TASK REQUIREMENTS: Tally every line of the listing where the string "Outreach" is found, and state the total alone.

━━━━━━━━━━

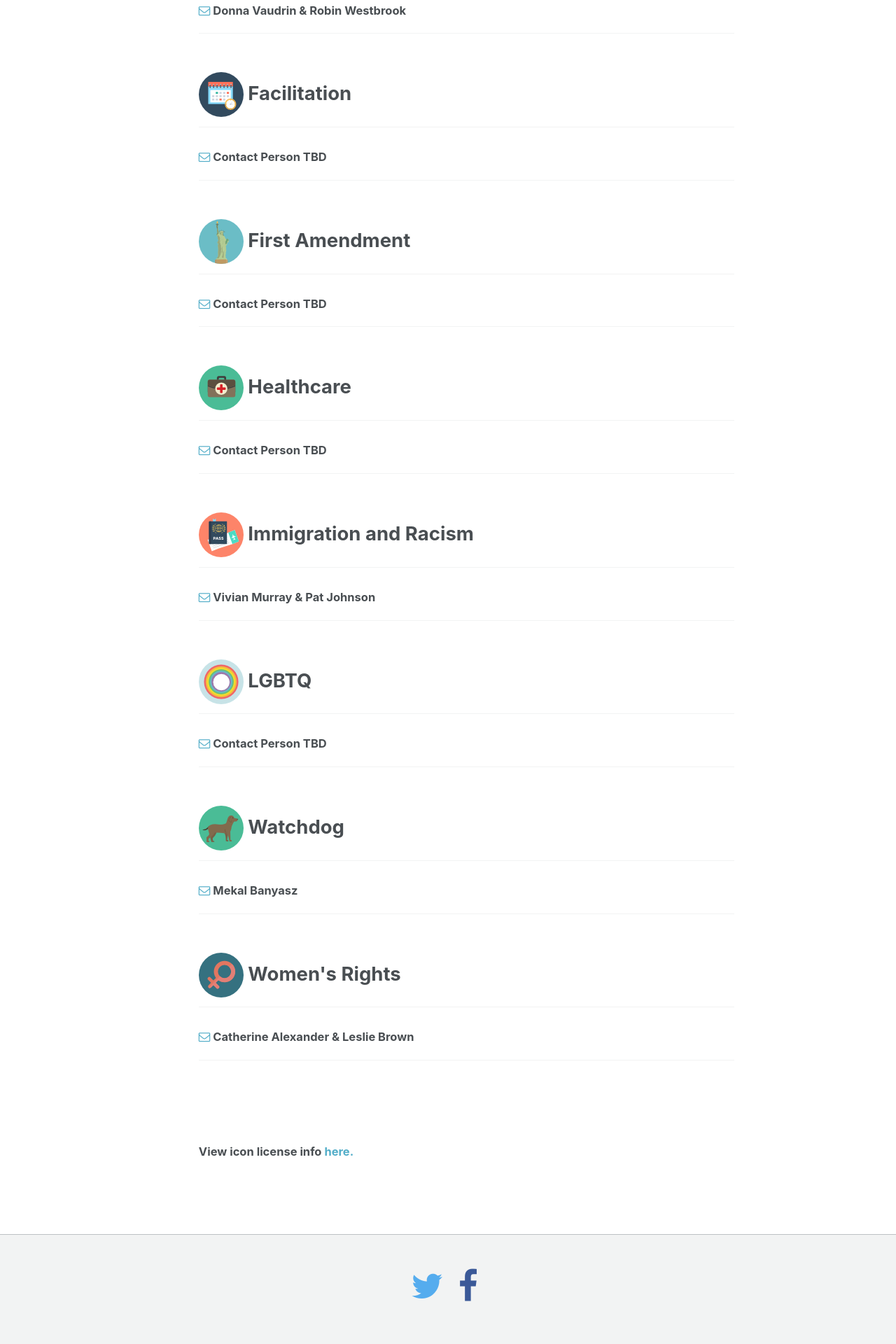
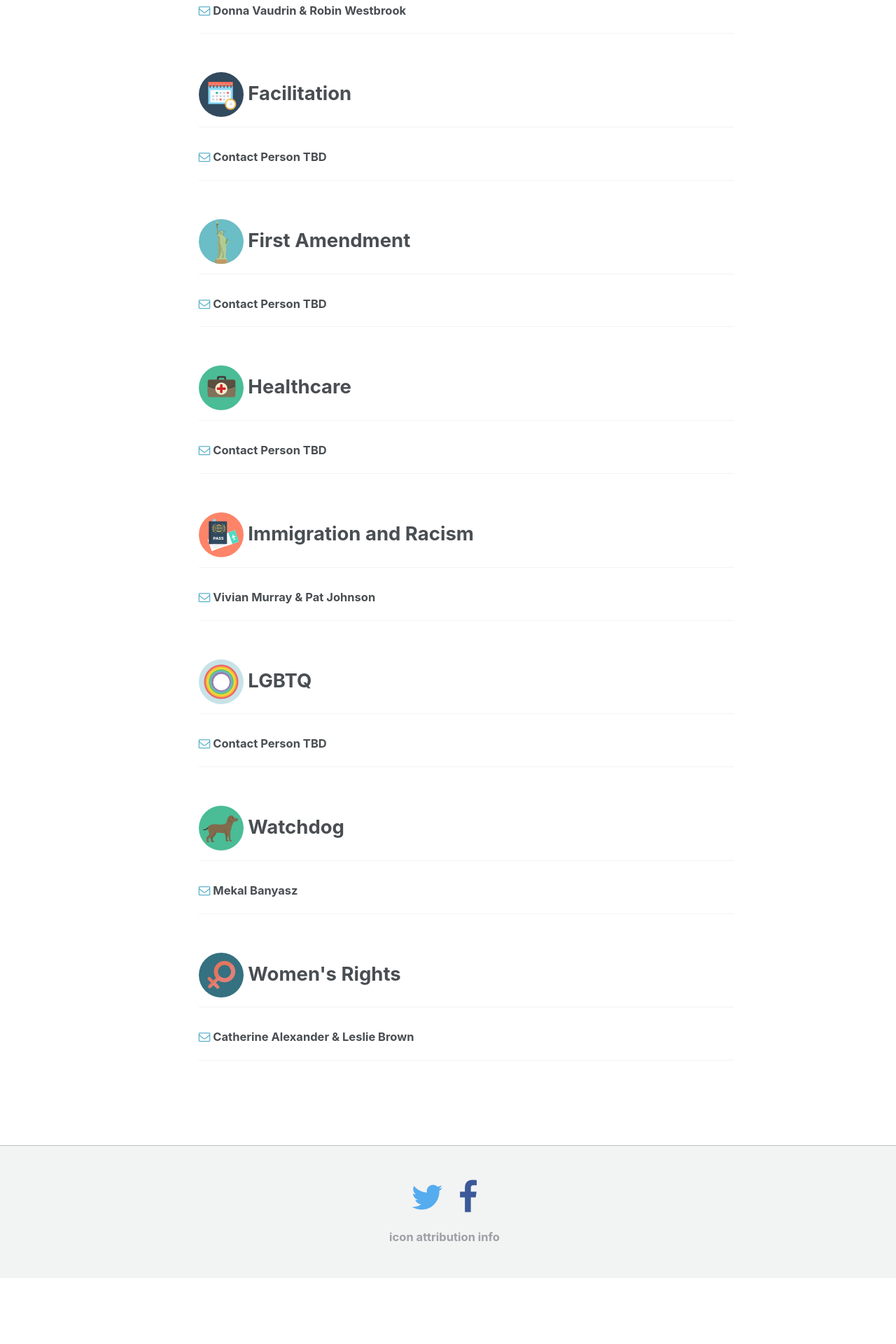
Before and after one commit to sounderminds/enac_dev, a Jekyll site: the page built from _pages/committees.md, in a window 1280 px wide. Shown: the part 1470-3390 px from the top of the page at 70% size. Built offline with Jekyll 4.4.1, drawn with Linux system fonts in a browser that asks for light colours; after the commit the page ends 3296 px from its top, so only the background shows below that.

Commit message:
landing page overlay image. page-specific footer attribution

```diff
--- a/_includes/footer.html
+++ b/_includes/footer.html
@@ -17,9 +17,9 @@
     {% endif %}
   </ul>
 
-  {% if site.footer.image %}
-    <div class="footer-image">
-      <img src="{{ site.footer.image }}"></img>
+  {% if page.footer_attribution %}
+    <div class="footer-attribution">
+      {{ page.footer_attribution }}
     </div>
   {% endif %}
 
--- a/_pages/committees.md
+++ b/_pages/committees.md
@@ -1,6 +1,7 @@
 ---
 permalink: /committees/
 layout: single
+footer_attribution: "<a href='/icon_attribution/'>icon attribution info</a>"
 ---
 <h1>ENAC Committees</h1>
 ######  _(Current list is incomplete as committees are still forming)_
@@ -10,13 +11,13 @@
 <h6><a href="mailto:climate.edmondsnac@gmail.com?subject=Climate Committee"><i class="fa fa-envelope-o" aria-hidden="true"></i></a> Leslie Ann Kutz & Edward McMorrow</h6>
 *****
 <h2><img src="/assets/images/009-communications.png"> Communications</h2>
-<h6><a href="mailto:communications.edmondsnac@gmail.com?subject=Communications Committee"><i class="fa fa-envelope-o" aria-hidden="true"></i></a> Paulette Hauck  </h6>
+<h6><a href="mailto:communications.edmondsnac@gmail.com?subject=Communications Committee"><i class="fa fa-envelope-o" aria-hidden="true"></i></a> Paulette Hauck</h6>
 *****
 <h2><img src="/assets/images/021-teamwork.png"> Community Outreach</h2>
-<h6><a href="mailto:outreach.edmondsnac@gmail.com?subject=Community Outreach Committee"><i class="fa fa-envelope-o" aria-hidden="true"></i></a> Courtney Wooten </h6>
+<h6><a href="mailto:outreach.edmondsnac@gmail.com?subject=Community Outreach Committee"><i class="fa fa-envelope-o" aria-hidden="true"></i></a> Courtney Wooten</h6>
 *****
 <h2><img src="/assets/images/003-clapperboard.png"> Direct Action</h2>
-<h6><a href="mailto:direcoaction.edmondsnac@gmail.com?subject=Direct Action Committee"><i class="fa fa-envelope-o" aria-hidden="true"></i></a> Catherine Berwick & Donna Murphy </h6>
+<h6><a href="mailto:direcoaction.edmondsnac@gmail.com?subject=Direct Action Committee"><i class="fa fa-envelope-o" aria-hidden="true"></i></a> Catherine Berwick & Donna Murphy</h6>
 *****
 <h2><img src="/assets/images/017-books.png"> Education</h2>
 <h6><a href="mailto:education.edmondsnac@gmail.com?subject=Education Committee"><i class="fa fa-envelope-o" aria-hidden="true"></i></a> Thomas Gerrard</h6>
@@ -25,8 +26,7 @@
 <h6><a href="mailto:ethics.edmondsnac@gmail.com?subject=Ethics & Accountability Committee"><i class="fa fa-envelope-o" aria-hidden="true"></i></a> Donna Vaudrin & Robin Westbrook</h6>
 *****
 <h2><img src="/assets/images/004-time.png"> Facilitation</h2>
- <h6><a href="mailto:facilitation.edmondsnac@gmail.com?subject=Facilitation Committee"><i class="fa fa-envelope-o" aria-hidden="true"></i></a> Contact Person TBD</h6>
-
+<h6><a href="mailto:facilitation.edmondsnac@gmail.com?subject=Facilitation Committee"><i class="fa fa-envelope-o" aria-hidden="true"></i></a> Contact Person TBD</h6>
 *****
 <h2><img src="/assets/images/023-statue-of-liberty.png"> First Amendment</h2>
 <h6><a href="mailto:firstamendment.edmondsnac@gmail.com?subject=First Amendment Committee"><i class="fa fa-envelope-o" aria-hidden="true"></i></a> Contact Person TBD</h6>
@@ -38,17 +38,11 @@
 <h6><a href="mailto:immigrationracism.edmondsnac@gmail.com?subject=Immigration & Racism Committee"><i class="fa fa-envelope-o" aria-hidden="true"></i></a> Vivian Murray & Pat Johnson</h6>
 *****
 <h2><img src="/assets/images/011-rainbow.png"> LGBTQ</h2>
-<h6> <a href="mailto:lgbtq.edmondsnac@gmail.com?subject=LGBTQ Committee"><i class="fa fa-envelope-o" aria-hidden="true"></i></a> Contact Person TBD</h6>
+<h6><a href="mailto:lgbtq.edmondsnac@gmail.com?subject=LGBTQ Committee"><i class="fa fa-envelope-o" aria-hidden="true"></i></a> Contact Person TBD</h6>
 *****
-
 <h2><img src="/assets/images/002-dog.png"> Watchdog</h2>
-<h6> <a href="mailto:watchdog.edmondsnac@gmail.com?subject=Watchdog Committee"><i class="fa fa-envelope-o" aria-hidden="true"></i></a> Mekal Banyasz</h6>
+<h6><a href="mailto:watchdog.edmondsnac@gmail.com?subject=Watchdog Committee"><i class="fa fa-envelope-o" aria-hidden="true"></i></a> Mekal Banyasz</h6>
 *****
 <h2><img src="/assets/images/028-sign.png"> Women's Rights</h2>
-<h6>
-<a href="mailto:womensrights.edmondsnac@gmail.com?subject=Women's Rights Committee"><i class="fa fa-envelope-o" aria-hidden="true"></i></a> Catherine Alexander & Leslie Brown  </h6>
+<h6><a href="mailto:womensrights.edmondsnac@gmail.com?subject=Women's Rights Committee"><i class="fa fa-envelope-o" aria-hidden="true"></i></a> Catherine Alexander & Leslie Brown</h6>
 *****
-
-<br>
-<br>
-<h6> View icon license info <a href="/icon_attribution/"> here. </a></h6>
--- a/_sass/_utilities.scss
+++ b/_sass/_utilities.scss
@@ -510,9 +510,14 @@
   }
 }
 
-.footer-image {
+.footer-attribution {
   text-align: center;
-  img {
-    max-height: 60px;
+  a {
+    font-size: .75em;
+    font-weight: normal;
+    color: #333;
+    &:hover {
+      color: #444;
+    }
   }
 }
--- a/index.html
+++ b/index.html
@@ -4,7 +4,7 @@
 title: "ENAC - Edmonds WA"
 excerpt: "A neighborhood-based resistance group formed to protect and support communities targeted by the Trump administration."
 header:
-  overlay_color: "#333"
+  overlay_image: "assets/images/resist.jpg"
   cta_label: "Find us on Facebook"
   cta_url: "https://facebook.com/EdmondsNAC"
 fa_feature_row:
```
Also changed, not shown: assets/images/resist.jpg (added), assets/images/resist.png (deleted), assets/images/resist_t.png (deleted).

━━━━━━━━━━

TASK RESPONSE: 3